A ticket in California can be an unwelcome surprise, particularly if you believe it was not correctly issued. Regardless of the nature of the ticket - whether it was for a parking infraction, running a red light, or speeding – it's worthwhile to know your rights and options if you plan to contest the ticket. One appealing method is through a 'Trial by Declaration' (TBD). A TBD is a written procedure that allows you to plead 'not guilty' and present your case in writing without attending court.
A Trial by Declaration, though time-consuming, is an easily navigable process in California that can lead to either complete dismissal of the ticket or a repayment of the bail amount. Equally essential to this trial is the 'trial de novo', a subsequent trial if you’re unsatisfied with the TBD ruling.
The California Vehicle Code Section 40902 allows for a Trial by Declaration (TBD), enabling defendants to contest their traffic infractions in writing, instead of appearing in court for a trial. The true allure of a TBD is that it provides judges a different perspective, removed from the potentially intimidating context of a courtroom. More often than not, officers don’t allocate time to respond in writing, thus increasing the likelihood of the case being dismissed.

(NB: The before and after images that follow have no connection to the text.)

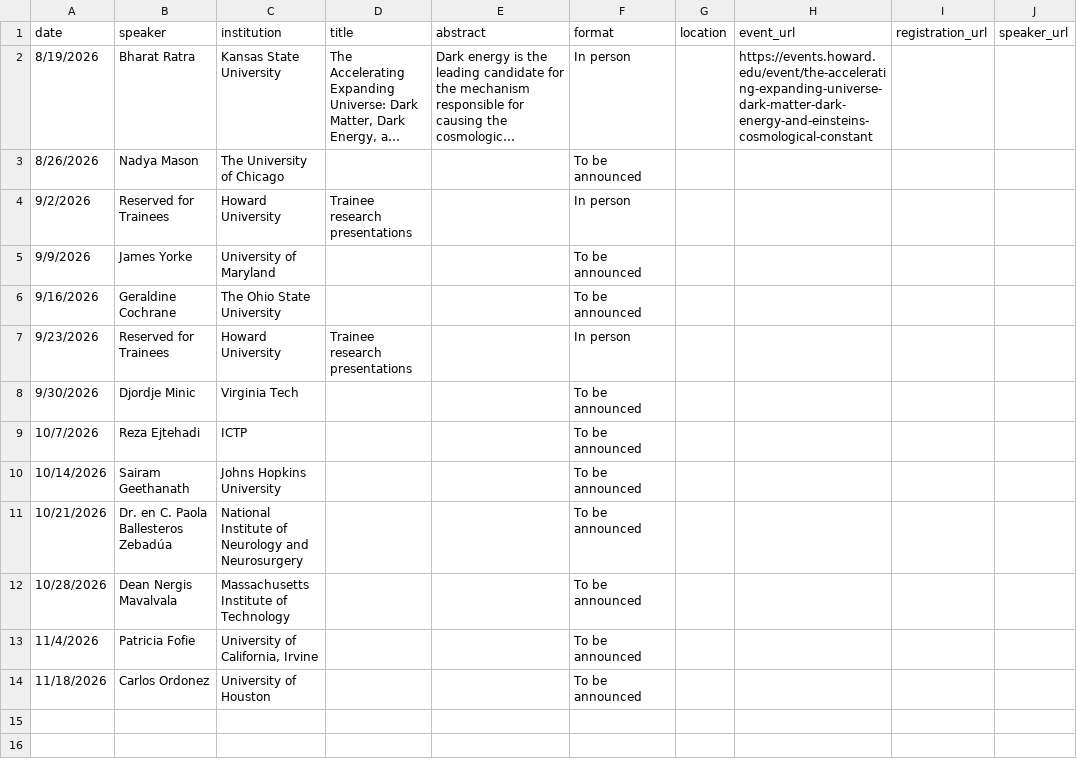
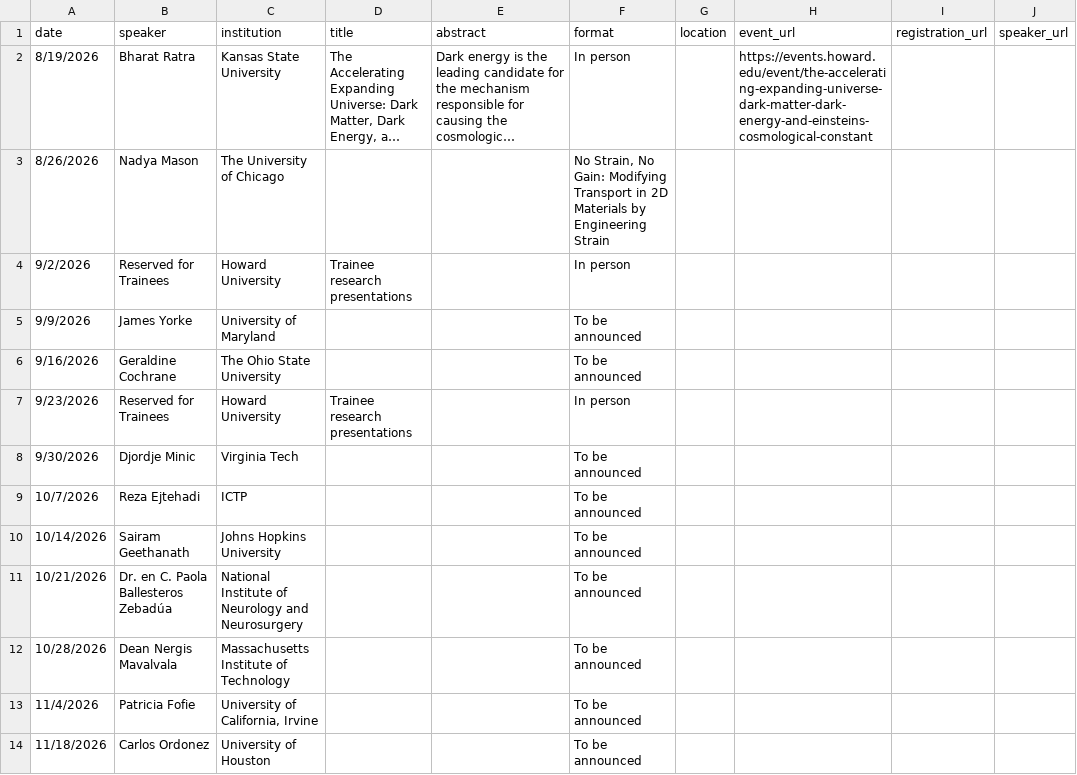
Before and after one commit to kofideh/howard-physics-colloquia, a CSV file: data/speakers.csv, drawn as a sheet; only a part is shown; long unchanged cells end in …; the diff names each change by its address in the sheet, - before the commit and + after, or states it on an @@ line.

Commit message:
Add files via upload
Added Nadya Mason title

```diff
--- a/data/speakers.csv
+++ b/data/speakers.csv
-F3 (format): To be announced
+F3 (format): No Strain, No Gain: Modifying Transport in 2D Materials by Engineering Strain
```
Also changed, not shown: 1 other file.
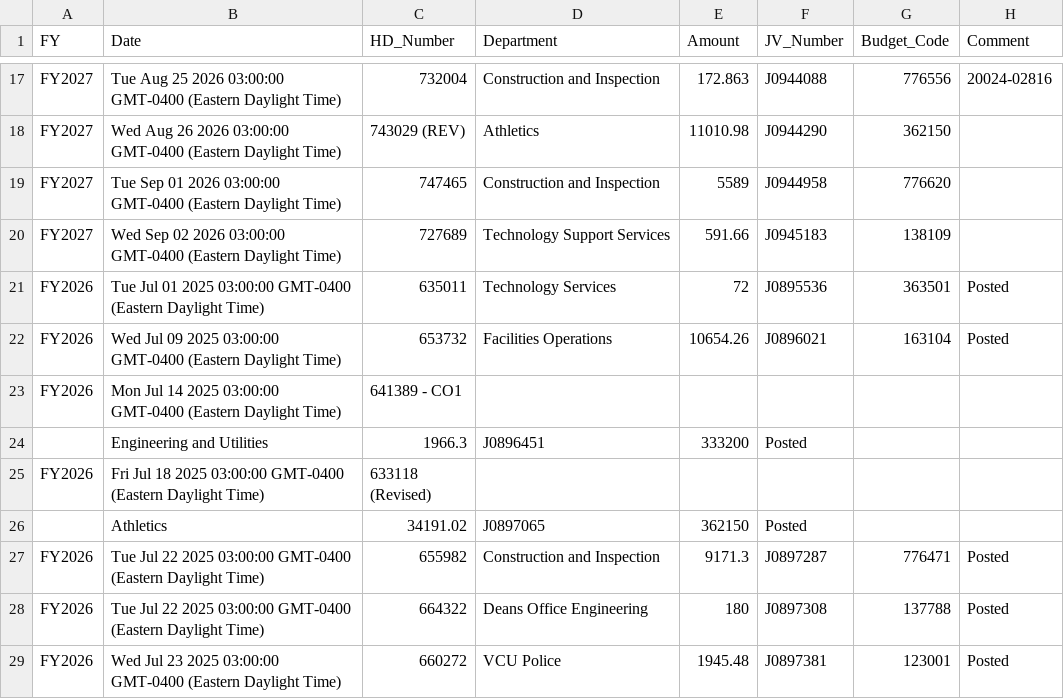
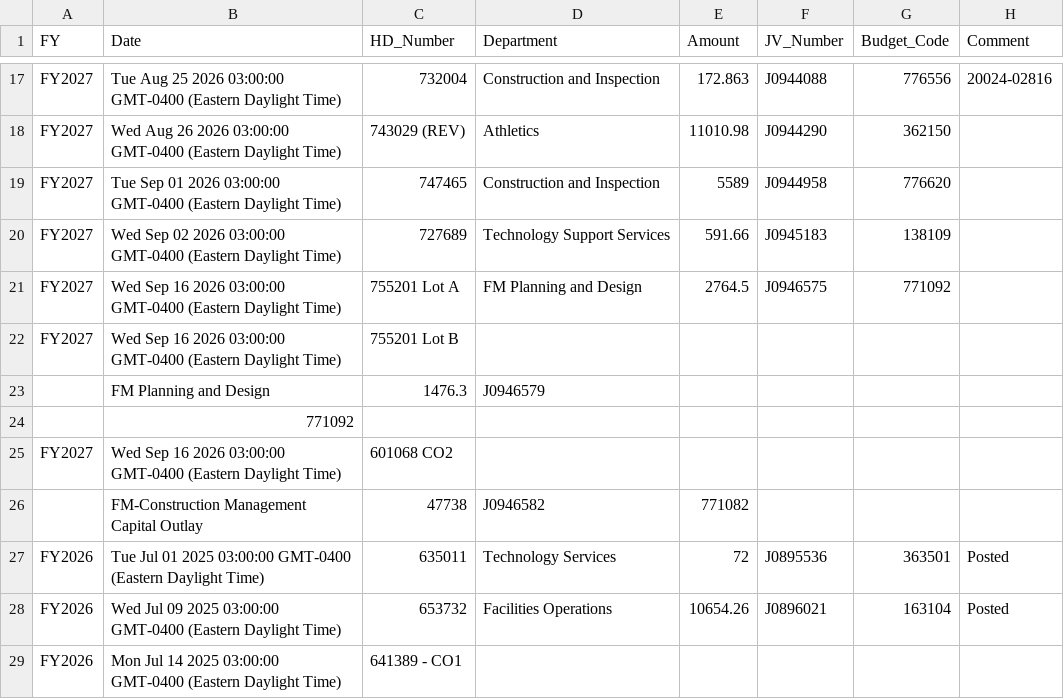
Before and after one commit to Tejesh18/vcu-finance-dashboard, a CSV file: data/jv_log_clean.csv, drawn as a sheet; only a part is shown, gaps mark what is left out; the shorter side is filled out with more unchanged rows.

Commit message:
Automated data refresh: jv_log_clean.csv

```diff
--- a/data/jv_log_clean.csv
+++ b/data/jv_log_clean.csv
@@ -20,2 +20,8 @@ FY2027,Tue Sep 01 2026 03:00:00 GMT-0400 (Eastern Daylight Time),747465,Construc
 FY2027,Wed Sep 02 2026 03:00:00 GMT-0400 (Eastern Daylight Time),727689,Technology Support Services,591.66,J0945183,138109,
+FY2027,Wed Sep 16 2026 03:00:00 GMT-0400 (Eastern Daylight Time),755201 Lot A,FM Planning and Design,2764.5,J0946575 ,771092,
+FY2027,Wed Sep 16 2026 03:00:00 GMT-0400 (Eastern Daylight Time),755201 Lot B
+,FM Planning and Design,1476.3,J0946579
+,771092,
+FY2027,Wed Sep 16 2026 03:00:00 GMT-0400 (Eastern Daylight Time),601068 CO2
+,FM-Construction Management Capital Outlay,47738,J0946582 ,771082,
 FY2026,Tue Jul 01 2025 03:00:00 GMT-0400 (Eastern Daylight Time),635011,Technology Services,72,J0895536,363501,Posted
```
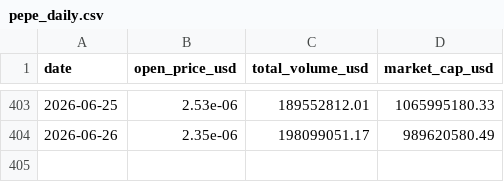
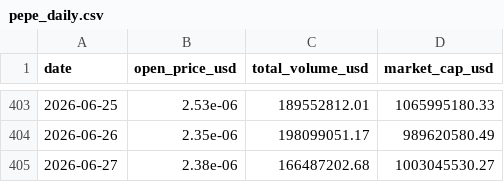
Before and after one commit to jaegunjung/finance, a CSV file: crypto/data/pepe_daily.csv, drawn as a sheet; only a part is shown, gaps mark what is left out; the diff names each change by its address in the sheet, - before the commit and + after, or states it on an @@ line.

```diff
--- a/crypto/data/pepe_daily.csv
+++ b/crypto/data/pepe_daily.csv
+row 405: 2026-06-27 | 2.38e-06 | 166487202.68 | 1003045530.27
```
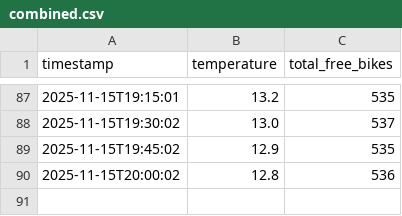
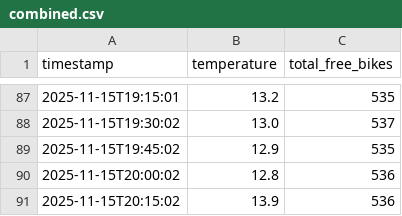
Before and after one commit to LarsGeirnaert/hogenttin-linux-2526-LarsGeirnaert, a CSV file: transformed_data/combined.csv, drawn as a sheet; only a part is shown, gaps mark what is left out.

```diff
--- a/transformed_data/combined.csv
+++ b/transformed_data/combined.csv
@@ -90 +90,2 @@ timestamp,temperature,total_free_bikes
 2025-11-15T20:00:02,12.8,536
+2025-11-15T20:15:02,13.9,536
```
Also changed, not shown: 6 other files.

Your defense via a TBD is essentially your side of the story presented in a logical, clear, and factual way. Evidence like photographs, drawings, or any other supporting material is highly beneficial here. Finally, a TBD provides an opportunity to detail your respect for the law but also contest any perceived wrongful penalization.
Initiating a TBD starts with 'Request for Trial by Declaration' or 'Form TR-205', which can generally be found on the respective county court website or requested from the court clerk. This form needs to be completed accurately, adhering to the instructions provided. It's essential to ask for a TBD before the due date of the ticket to avoid late penalties.
Once the form is filled, it accompanies your written declaration, detailing your version of the events. Care should be taken to ensure that you stick to the facts and eliminate any irrelevant or inflammatory comments. The form and your letter are then submitted to the court clerk either in person or via mail.
Payment of the amount mentioned on the ticket serves as bail and must be paid when the Request for Trial by Declaration is submitted. This might seem counterintuitive—but you must pay the fine before you proceed with a TBD. This ensures that if you do lose the TBD, the court keeps the bail, and there are no additional penalties.
However, if you win, this bail money is refunded. It's a protective measure, ensuring that offenders can’t utilize the TBD as an attempt to stall the procedure or escape the fine. Note that you may request the court to waive bail if financial hardship can be demonstrated.
The crux of your TBD lies in your written declaration, on which your defense against the ticket firmly stands. It's your golden opportunity to present your case, and you must avail it intelligently. Write clearly, concisely, and objectively—maintaining a tone that conveys respect toward the court and the traffic officer involved.
Present a chronological sequence of events, highlighting discrepancies or mistakes that may have been made during the issuance of the ticket. If applicable, include relevant evidence—pictures, diagrams, statements from eyewitnesses—that buttress your claim. This declaration is your stand-in in the courtroom; ensure it makes a compelling case.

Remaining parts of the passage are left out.